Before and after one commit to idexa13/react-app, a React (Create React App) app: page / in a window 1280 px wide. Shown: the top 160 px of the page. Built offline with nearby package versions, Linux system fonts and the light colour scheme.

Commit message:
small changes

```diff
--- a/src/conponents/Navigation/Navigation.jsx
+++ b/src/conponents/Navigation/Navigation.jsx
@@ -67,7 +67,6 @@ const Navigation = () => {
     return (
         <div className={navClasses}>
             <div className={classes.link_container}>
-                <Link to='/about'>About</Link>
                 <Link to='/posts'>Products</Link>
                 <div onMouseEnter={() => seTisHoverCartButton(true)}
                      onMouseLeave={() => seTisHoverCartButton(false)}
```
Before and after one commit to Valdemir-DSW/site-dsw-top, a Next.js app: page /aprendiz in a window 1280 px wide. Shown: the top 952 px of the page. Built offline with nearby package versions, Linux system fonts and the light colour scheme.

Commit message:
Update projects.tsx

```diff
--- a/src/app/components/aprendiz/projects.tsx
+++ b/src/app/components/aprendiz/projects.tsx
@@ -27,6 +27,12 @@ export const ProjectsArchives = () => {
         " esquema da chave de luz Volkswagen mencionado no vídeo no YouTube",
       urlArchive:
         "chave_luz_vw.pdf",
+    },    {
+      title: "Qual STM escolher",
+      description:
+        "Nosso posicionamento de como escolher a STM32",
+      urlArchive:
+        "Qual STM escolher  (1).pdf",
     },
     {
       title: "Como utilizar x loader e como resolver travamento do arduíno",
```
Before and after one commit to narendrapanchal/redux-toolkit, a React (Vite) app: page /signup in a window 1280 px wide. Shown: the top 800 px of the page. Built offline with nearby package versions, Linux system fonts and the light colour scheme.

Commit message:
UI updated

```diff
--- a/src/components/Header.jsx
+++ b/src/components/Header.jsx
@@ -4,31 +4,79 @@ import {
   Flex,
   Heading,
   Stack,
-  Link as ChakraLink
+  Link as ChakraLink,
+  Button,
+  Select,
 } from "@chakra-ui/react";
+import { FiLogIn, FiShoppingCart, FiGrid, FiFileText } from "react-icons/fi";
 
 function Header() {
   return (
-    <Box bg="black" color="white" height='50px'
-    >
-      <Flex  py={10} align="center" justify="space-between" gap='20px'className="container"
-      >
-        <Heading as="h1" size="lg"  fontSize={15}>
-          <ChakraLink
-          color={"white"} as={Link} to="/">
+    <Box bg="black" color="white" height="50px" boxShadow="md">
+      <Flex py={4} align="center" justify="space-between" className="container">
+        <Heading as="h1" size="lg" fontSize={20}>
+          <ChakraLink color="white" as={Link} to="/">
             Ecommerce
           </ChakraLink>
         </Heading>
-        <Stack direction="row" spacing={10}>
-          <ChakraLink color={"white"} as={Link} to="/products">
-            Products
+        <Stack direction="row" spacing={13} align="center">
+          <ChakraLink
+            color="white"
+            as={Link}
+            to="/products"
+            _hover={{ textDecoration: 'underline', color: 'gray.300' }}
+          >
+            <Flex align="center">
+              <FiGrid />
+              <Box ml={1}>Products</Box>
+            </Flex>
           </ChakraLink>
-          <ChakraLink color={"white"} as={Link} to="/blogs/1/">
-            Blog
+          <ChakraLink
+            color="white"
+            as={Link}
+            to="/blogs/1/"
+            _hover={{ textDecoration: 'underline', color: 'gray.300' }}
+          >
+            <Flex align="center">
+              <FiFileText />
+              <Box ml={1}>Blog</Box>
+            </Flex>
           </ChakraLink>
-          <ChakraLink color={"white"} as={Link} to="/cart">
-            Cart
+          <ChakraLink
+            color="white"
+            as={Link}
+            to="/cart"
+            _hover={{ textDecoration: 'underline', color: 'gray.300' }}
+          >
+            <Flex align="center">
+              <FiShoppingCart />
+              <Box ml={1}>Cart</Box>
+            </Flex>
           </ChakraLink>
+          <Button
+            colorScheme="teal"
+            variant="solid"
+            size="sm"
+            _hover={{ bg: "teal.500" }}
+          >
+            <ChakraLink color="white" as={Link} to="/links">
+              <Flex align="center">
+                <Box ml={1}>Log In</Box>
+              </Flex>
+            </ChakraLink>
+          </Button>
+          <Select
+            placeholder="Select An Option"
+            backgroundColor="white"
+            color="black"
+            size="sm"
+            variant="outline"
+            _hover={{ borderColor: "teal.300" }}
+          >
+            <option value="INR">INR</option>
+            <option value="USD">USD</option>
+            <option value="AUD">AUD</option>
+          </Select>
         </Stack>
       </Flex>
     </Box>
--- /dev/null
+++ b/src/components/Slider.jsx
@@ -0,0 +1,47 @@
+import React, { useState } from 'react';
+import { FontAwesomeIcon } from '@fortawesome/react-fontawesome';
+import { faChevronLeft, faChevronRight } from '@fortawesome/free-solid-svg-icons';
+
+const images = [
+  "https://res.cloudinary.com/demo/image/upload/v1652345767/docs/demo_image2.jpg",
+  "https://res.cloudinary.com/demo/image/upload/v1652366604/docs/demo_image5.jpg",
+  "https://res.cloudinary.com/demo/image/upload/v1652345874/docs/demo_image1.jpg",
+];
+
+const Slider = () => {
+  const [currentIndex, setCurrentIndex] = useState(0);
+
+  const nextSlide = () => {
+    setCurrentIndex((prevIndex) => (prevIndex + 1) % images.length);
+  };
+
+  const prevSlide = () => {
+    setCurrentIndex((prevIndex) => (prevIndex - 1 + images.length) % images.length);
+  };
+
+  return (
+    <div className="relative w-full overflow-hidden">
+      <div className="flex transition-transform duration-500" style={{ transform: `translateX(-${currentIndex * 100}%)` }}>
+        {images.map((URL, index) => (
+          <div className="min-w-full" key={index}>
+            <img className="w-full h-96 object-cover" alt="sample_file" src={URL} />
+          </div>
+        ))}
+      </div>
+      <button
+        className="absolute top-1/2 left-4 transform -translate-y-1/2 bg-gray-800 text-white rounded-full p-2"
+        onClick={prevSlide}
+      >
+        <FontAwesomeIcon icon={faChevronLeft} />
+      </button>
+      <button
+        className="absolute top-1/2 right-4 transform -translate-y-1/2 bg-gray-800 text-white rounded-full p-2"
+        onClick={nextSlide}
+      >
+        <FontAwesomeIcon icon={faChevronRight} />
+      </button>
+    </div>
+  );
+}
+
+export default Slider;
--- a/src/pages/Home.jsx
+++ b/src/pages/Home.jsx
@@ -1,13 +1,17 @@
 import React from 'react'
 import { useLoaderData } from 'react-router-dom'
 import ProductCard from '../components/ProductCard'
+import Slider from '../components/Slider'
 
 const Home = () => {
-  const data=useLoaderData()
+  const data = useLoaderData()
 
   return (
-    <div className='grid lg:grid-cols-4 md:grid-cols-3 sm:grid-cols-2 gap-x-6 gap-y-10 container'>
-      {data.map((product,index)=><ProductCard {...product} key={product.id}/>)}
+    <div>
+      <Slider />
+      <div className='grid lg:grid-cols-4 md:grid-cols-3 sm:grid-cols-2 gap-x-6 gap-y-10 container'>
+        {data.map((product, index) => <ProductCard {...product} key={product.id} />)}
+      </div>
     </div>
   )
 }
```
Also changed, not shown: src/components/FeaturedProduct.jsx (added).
....
* Exercise details *
Each entry above should be written again exactly.

* Your response *
Before and after one commit to idexa13/react-app, a React (Create React App) app: page / in a window 1280 px wide. Shown: the top 160 px of the page. Built offline with nearby package versions, Linux system fonts and the light colour scheme.

Commit message:
small changes

```diff
--- a/src/conponents/Navigation/Navigation.jsx
+++ b/src/conponents/Navigation/Navigation.jsx
@@ -67,7 +67,6 @@ const Navigation = () => {
     return (
         <div className={navClasses}>
             <div className={classes.link_container}>
-                <Link to='/about'>About</Link>
                 <Link to='/posts'>Products</Link>
                 <div onMouseEnter={() => seTisHoverCartButton(true)}
                      onMouseLeave={() => seTisHoverCartButton(false)}
```
Before and after one commit to Valdemir-DSW/site-dsw-top, a Next.js app: page /aprendiz in a window 1280 px wide. Shown: the top 952 px of the page. Built offline with nearby package versions, Linux system fonts and the light colour scheme.

Commit message:
Update projects.tsx

```diff
--- a/src/app/components/aprendiz/projects.tsx
+++ b/src/app/components/aprendiz/projects.tsx
@@ -27,6 +27,12 @@ export const ProjectsArchives = () => {
         " esquema da chave de luz Volkswagen mencionado no vídeo no YouTube",
       urlArchive:
         "chave_luz_vw.pdf",
+    },    {
+      title: "Qual STM escolher",
+      description:
+        "Nosso posicionamento de como escolher a STM32",
+      urlArchive:
+        "Qual STM escolher  (1).pdf",
     },
     {
       title: "Como utilizar x loader e como resolver travamento do arduíno",
```
Before and after one commit to narendrapanchal/redux-toolkit, a React (Vite) app: page /signup in a window 1280 px wide. Shown: the top 800 px of the page. Built offline with nearby package versions, Linux system fonts and the light colour scheme.

Commit message:
UI updated

```diff
--- a/src/components/Header.jsx
+++ b/src/components/Header.jsx
@@ -4,31 +4,79 @@ import {
   Flex,
   Heading,
   Stack,
-  Link as ChakraLink
+  Link as ChakraLink,
+  Button,
+  Select,
 } from "@chakra-ui/react";
+import { FiLogIn, FiShoppingCart, FiGrid, FiFileText } from "react-icons/fi";
 
 function Header() {
   return (
-    <Box bg="black" color="white" height='50px'
-    >
-      <Flex  py={10} align="center" justify="space-between" gap='20px'className="container"
-      >
-        <Heading as="h1" size="lg"  fontSize={15}>
-          <ChakraLink
-          color={"white"} as={Link} to="/">
+    <Box bg="black" color="white" height="50px" boxShadow="md">
+      <Flex py={4} align="center" justify="space-between" className="container">
+        <Heading as="h1" size="lg" fontSize={20}>
+          <ChakraLink color="white" as={Link} to="/">
             Ecommerce
           </ChakraLink>
         </Heading>
-        <Stack direction="row" spacing={10}>
-          <ChakraLink color={"white"} as={Link} to="/products">
-            Products
+        <Stack direction="row" spacing={13} align="center">
+          <ChakraLink
+            color="white"
+            as={Link}
+            to="/products"
+            _hover={{ textDecoration: 'underline', color: 'gray.300' }}
+          >
+            <Flex align="center">
+              <FiGrid />
+              <Box ml={1}>Products</Box>
+            </Flex>
           </ChakraLink>
-          <ChakraLink color={"white"} as={Link} to="/blogs/1/">
-            Blog
+          <ChakraLink
+            color="white"
+            as={Link}
+            to="/blogs/1/"
+            _hover={{ textDecoration: 'underline', color: 'gray.300' }}
+          >
+            <Flex align="center">
+              <FiFileText />
+              <Box ml={1}>Blog</Box>
+            </Flex>
           </ChakraLink>
-          <ChakraLink color={"white"} as={Link} to="/cart">
-            Cart
+          <ChakraLink
+            color="white"
+            as={Link}
+            to="/cart"
+            _hover={{ textDecoration: 'underline', color: 'gray.300' }}
+          >
+            <Flex align="center">
+              <FiShoppingCart />
+              <Box ml={1}>Cart</Box>
+            </Flex>
           </ChakraLink>
+          <Button
+            colorScheme="teal"
+            variant="solid"
+            size="sm"
+            _hover={{ bg: "teal.500" }}
+          >
+            <ChakraLink color="white" as={Link} to="/links">
+              <Flex align="center">
+                <Box ml={1}>Log In</Box>
+              </Flex>
+            </ChakraLink>
+          </Button>
+          <Select
+            placeholder="Select An Option"
+            backgroundColor="white"
+            color="black"
+            size="sm"
+            variant="outline"
+            _hover={{ borderColor: "teal.300" }}
+          >
+            <option value="INR">INR</option>
+            <option value="USD">USD</option>
+            <option value="AUD">AUD</option>
+          </Select>
         </Stack>
       </Flex>
     </Box>
--- /dev/null
+++ b/src/components/Slider.jsx
@@ -0,0 +1,47 @@
+import React, { useState } from 'react';
+import { FontAwesomeIcon } from '@fortawesome/react-fontawesome';
+import { faChevronLeft, faChevronRight } from '@fortawesome/free-solid-svg-icons';
+
+const images = [
+  "https://res.cloudinary.com/demo/image/upload/v1652345767/docs/demo_image2.jpg",
+  "https://res.cloudinary.com/demo/image/upload/v1652366604/docs/demo_image5.jpg",
+  "https://res.cloudinary.com/demo/image/upload/v1652345874/docs/demo_image1.jpg",
+];
+
+const Slider = () => {
+  const [currentIndex, setCurrentIndex] = useState(0);
+
+  const nextSlide = () => {
+    setCurrentIndex((prevIndex) => (prevIndex + 1) % images.length);
+  };
+
+  const prevSlide = () => {
+    setCurrentIndex((prevIndex) => (prevIndex - 1 + images.length) % images.length);
+  };
+
+  return (
+    <div className="relative w-full overflow-hidden">
+      <div className="flex transition-transform duration-500" style={{ transform: `translateX(-${currentIndex * 100}%)` }}>
+        {images.map((URL, index) => (
+          <div className="min-w-full" key={index}>
+            <img className="w-full h-96 object-cover" alt="sample_file" src={URL} />
+          </div>
+        ))}
+      </div>
+      <button
+        className="absolute top-1/2 left-4 transform -translate-y-1/2 bg-gray-800 text-white rounded-full p-2"
+        onClick={prevSlide}
+      >
+        <FontAwesomeIcon icon={faChevronLeft} />
+      </button>
+      <button
+        className="absolute top-1/2 right-4 transform -translate-y-1/2 bg-gray-800 text-white rounded-full p-2"
+        onClick={nextSlide}
+      >
+        <FontAwesomeIcon icon={faChevronRight} />
+      </button>
+    </div>
+  );
+}
+
+export default Slider;
--- a/src/pages/Home.jsx
+++ b/src/pages/Home.jsx
@@ -1,13 +1,17 @@
 import React from 'react'
 import { useLoaderData } from 'react-router-dom'
 import ProductCard from '../components/ProductCard'
+import Slider from '../components/Slider'
 
 const Home = () => {
-  const data=useLoaderData()
+  const data = useLoaderData()
 
   return (
-    <div className='grid lg:grid-cols-4 md:grid-cols-3 sm:grid-cols-2 gap-x-6 gap-y-10 container'>
-      {data.map((product,index)=><ProductCard {...product} key={product.id}/>)}
+    <div>
+      <Slider />
+      <div className='grid lg:grid-cols-4 md:grid-cols-3 sm:grid-cols-2 gap-x-6 gap-y-10 container'>
+        {data.map((product, index) => <ProductCard {...product} key={product.id} />)}
+      </div>
     </div>
   )
 }
```
Also changed, not shown: src/components/FeaturedProduct.jsx (added).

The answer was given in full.